I continued over the day-trippers-loaded Mercer Bay Loop Track leading over the cliff tops, without any shadow to escape to (the mercury hit almost 40 degrees that day). Once I got that one down I had to walk over an unattractive public road for a long time, cars dangerously racing passing with 120 km/h. Not cool. I reached the Ussher Track about an hour later, bringing me eventually to the backpackers-bombed Kitekite Falls.
After these days in absolute solitude I had to deal with a dramatic culture shock. Loud people, ghetto blasters... what a terrible infestation of humanity!
I ran passed it, I didn’t want to have anything to do with this place, however pretty the waterfall might be. I was suddenly not looking forward to my planned stay at the Piha Campground, being around these same people.
But as always when shit happens, life makes it up to you. In a marvellous way. While hiking I ran into an old man. As we both had this whole hiker outfit going on we attracted each other’s attention and started talking. His name was Baz, 77-years-old and he still hikes every single day. He even made the local news by hitchhiking all over New Zealand, being met with the same level of hospitality I was about to receive from him... After ten minutes he confessed most of these lands and mountains I was looking at were his private property and he asked if I wanted to spend the night. I obviously cancelled the campground reservation and exchanged it for something more intriguing. He built a guest house out of old caravans, every caravan fulfilling a part such as the bedroom, kitchen, dining room and living room. After three days I had my first warm shower and an actual bed to sleep in. We spent the night exchanging stories about both our hiking adventures, while sharing food and a bottle of wine, proofing that age doesn’t count under the flag of friendship. Beauty reveals itself in unexpected places. This is a way to grow old.
I started my day well-rested and refreshed. I hugged my new friend goodbye and headed to the well-known Piha Beach, hiking passed the majestic Lion Rock giving this famous landmark identity. I spent a great deal of time finding the sequence of the trail, as they apparently ran out of Hillary-signs... but when I finally found the tucked away Marawhara Walk I excitedly ascended towards the peak of Anawhata.
While the fresh wind cooled down my heated body on the long Kuataika Track I enjoyed the mesmerizing coast-views. I had a lot of up-down-up-down-up-down coming my way, but after three days of Hillary this wasn’t any news. In complete solitude I suddenly realized I didn’t see anyone else doing the Hillary Trail all these days... only day-trippers. No one is that crazy. It secretly straightened my shoulders with a fierce flash of pride.
Once I reached the section marking the kickoff of the Houghton Track I was met by a sign saying “danger – no entry.” So, what I’m supposed to do... Turn around? Camp here? Having some phone reception again I called the Arataki Visitor Centre for further information and learned I in fact can continue, but the track is one big disaster. This was very true. A little applause for the fact that I did not break my backbone on this monster of a ‘trail’ is appreciated.

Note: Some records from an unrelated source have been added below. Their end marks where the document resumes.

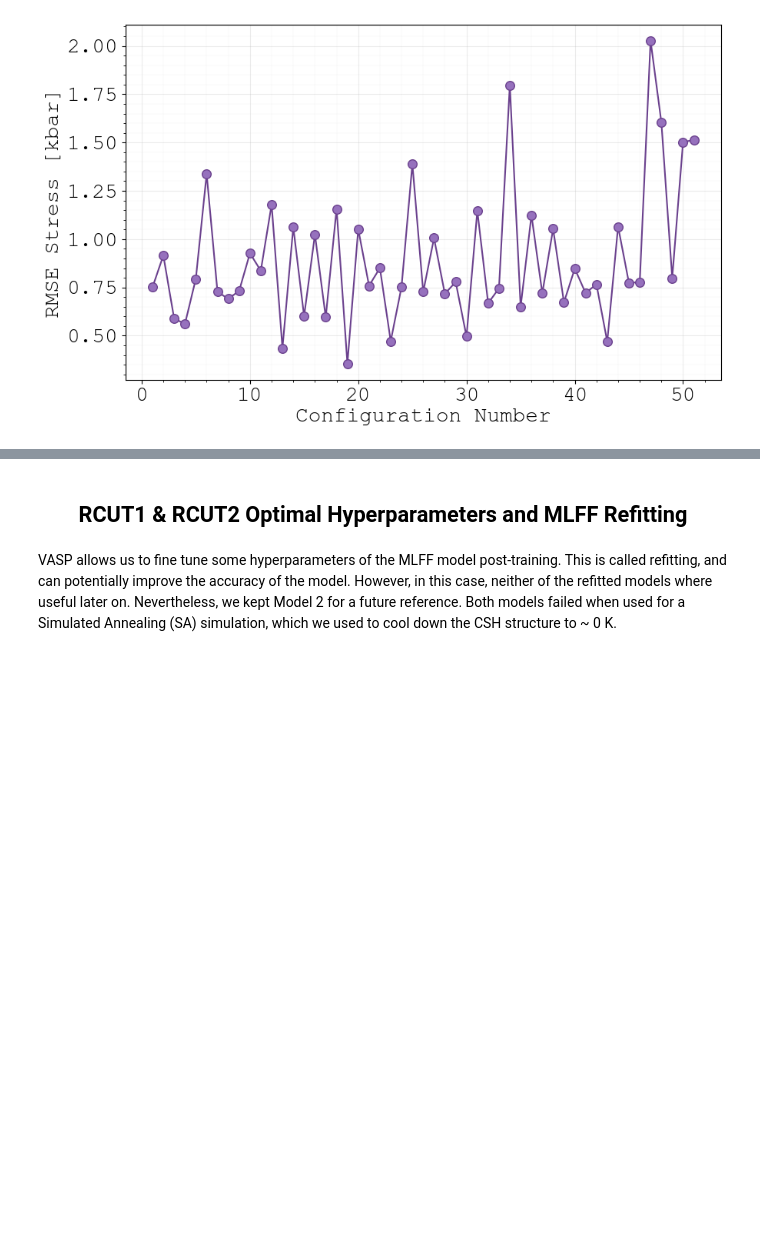
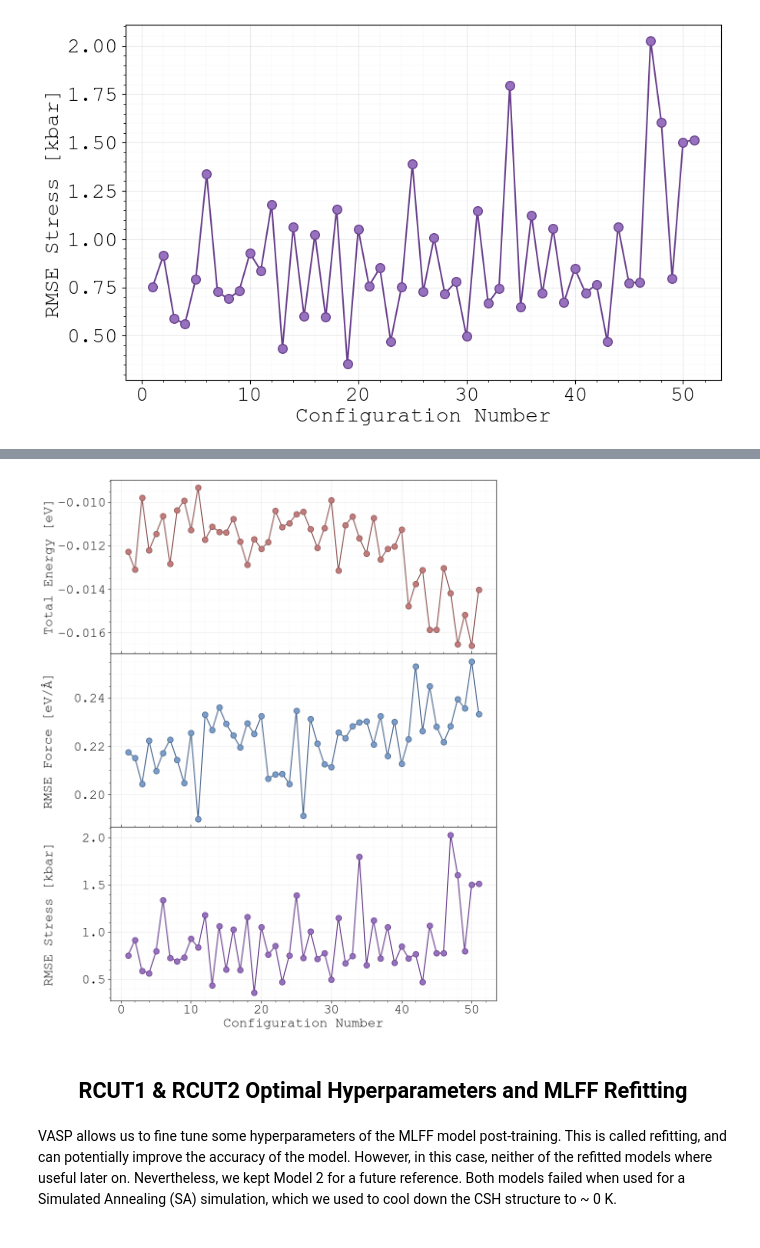
Before and after one commit to quantum-gabo/bachelor-thesis, a Jupyter notebook: notebooks/thesis-figures.ipynb, the cells around one changed output, grey strips where cells are left out. Saved outputs shown, nothing was run; the diff lists cells and outputs as text; code cells hidden in the pictures; blank space fills up the shorter version.

```diff
--- a/notebooks/thesis-figures.ipynb
+++ b/notebooks/thesis-figures.ipynb
@@ -702,3 +745,55 @@ plt.show()
+# %%
+import matplotlib.pyplot as plt
+
+# Create subplots sharing the x-axis
+fig, axs = plt.subplots(nrows=3, ncols=1, figsize=(10, 12), sharex=True)
+
+# --- First subplot: Energy Error ---
+axs[0].scatter(mlff_energy_error.iloc[:, 0].values, EnergyError,
+               color=dataset_colors[3], edgecolors=dataset_line_colors[3],
+               s=70, marker='o', zorder=3)
+axs[0].plot(mlff_energy_error.iloc[:, 0].values, EnergyError,
+            color=dataset_line_colors[3], linewidth=1.5, zorder=1)
+axs[0].set_ylabel(r'Total Energy [eV]')
+axs[0].grid(True, which='major', linestyle='-', linewidth=0.75, alpha=0.25)
+axs[0].minorticks_on()
+axs[0].grid(True, which='minor', linestyle='-', linewidth=0.25, alpha=0.15)
+axs[0].set_axisbelow(True)
+
+# --- Second subplot: Force RMSE ---
+axs[1].scatter(ForceRMSE['Structure'].values, ForceRMSE['RMSE'].values,
+               color=dataset_colors[4], edgecolors=dataset_line_colors[4],
+               s=70, marker='o', zorder=3)
+axs[1].plot(ForceRMSE['Structure'].values, ForceRMSE['RMSE'],
+            color=dataset_line_colors[4], linewidth=1.5, zorder=1)
+axs[1].set_ylabel(r'RMSE Force [eV/Å]')
+axs[1].grid(True, which='major', linestyle='-', linewidth=0.75, alpha=0.25)
+axs[1].minorticks_on()
+axs[1].grid(True, which='minor', linestyle='-', linewidth=0.25, alpha=0.15)
+axs[1].set_axisbelow(True)
+
+# --- Third subplot: Stress RMSE ---
+axs[2].scatter(range(1, 52), StressRMSE['RMSE_Stress'].values,
+               color=dataset_colors[0], edgecolors=dataset_line_colors[0],
+               s=70, marker='o', zorder=3)
+axs[2].plot(range(1, 52), StressRMSE['RMSE_Stress'].values,
+            color=dataset_line_colors[0], linewidth=1.5, zorder=1)
+axs[2].set_ylabel(r'RMSE Stress [kbar]')
+axs[2].set_xlabel('Configuration Number')
+axs[2].grid(True, which='major', linestyle='-', linewidth=0.75, alpha=0.25)
+axs[2].minorticks_on()
+axs[2].grid(True, which='minor', linestyle='-', linewidth=0.25, alpha=0.15)
+axs[2].set_axisbelow(True)
+
+# Align layout
+fig.align_ylabels(axs)
+plt.tight_layout()
+plt.subplots_adjust(hspace=0.0)  # Reduce vertical space to make them feel joined
+for ax in axs[1:]:
+    ax.xaxis.set_tick_params(which='both', bottom=True, top=True)
+plt.show()
+# %% [output]
+[figure, added]
 # %% [markdown]
 <div class="header" style="text-align: center; margin-top: 20px; margin-bottom: 20px; font-family: Arial, sans-serif;">
     <h2>
```
Also changed, not shown: parts of 13 cells of this notebook, 2 other files.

Very unexpectedly I suddenly ran into Lake Wainamu where I found the Waitohi Falls: ridiculously scenic and absolutely deserted. That is, until I was laying butt-naked into the water, then all of a sudden a whole can of tour groups and picnicking families was opened. Ah well. Society teaches us to attach shame to the true state of our bodies and inevitably connects it with the concept of porn, but that’s very context-specific. Here was just a human-being going back to the roots.
Cooled down and mentally satisfied I completed the last Wainamu Track towards the black sand dunes of Te Henga, wading the final part straight through a river... and hitchhiked back.
I did it. I f*cking did it.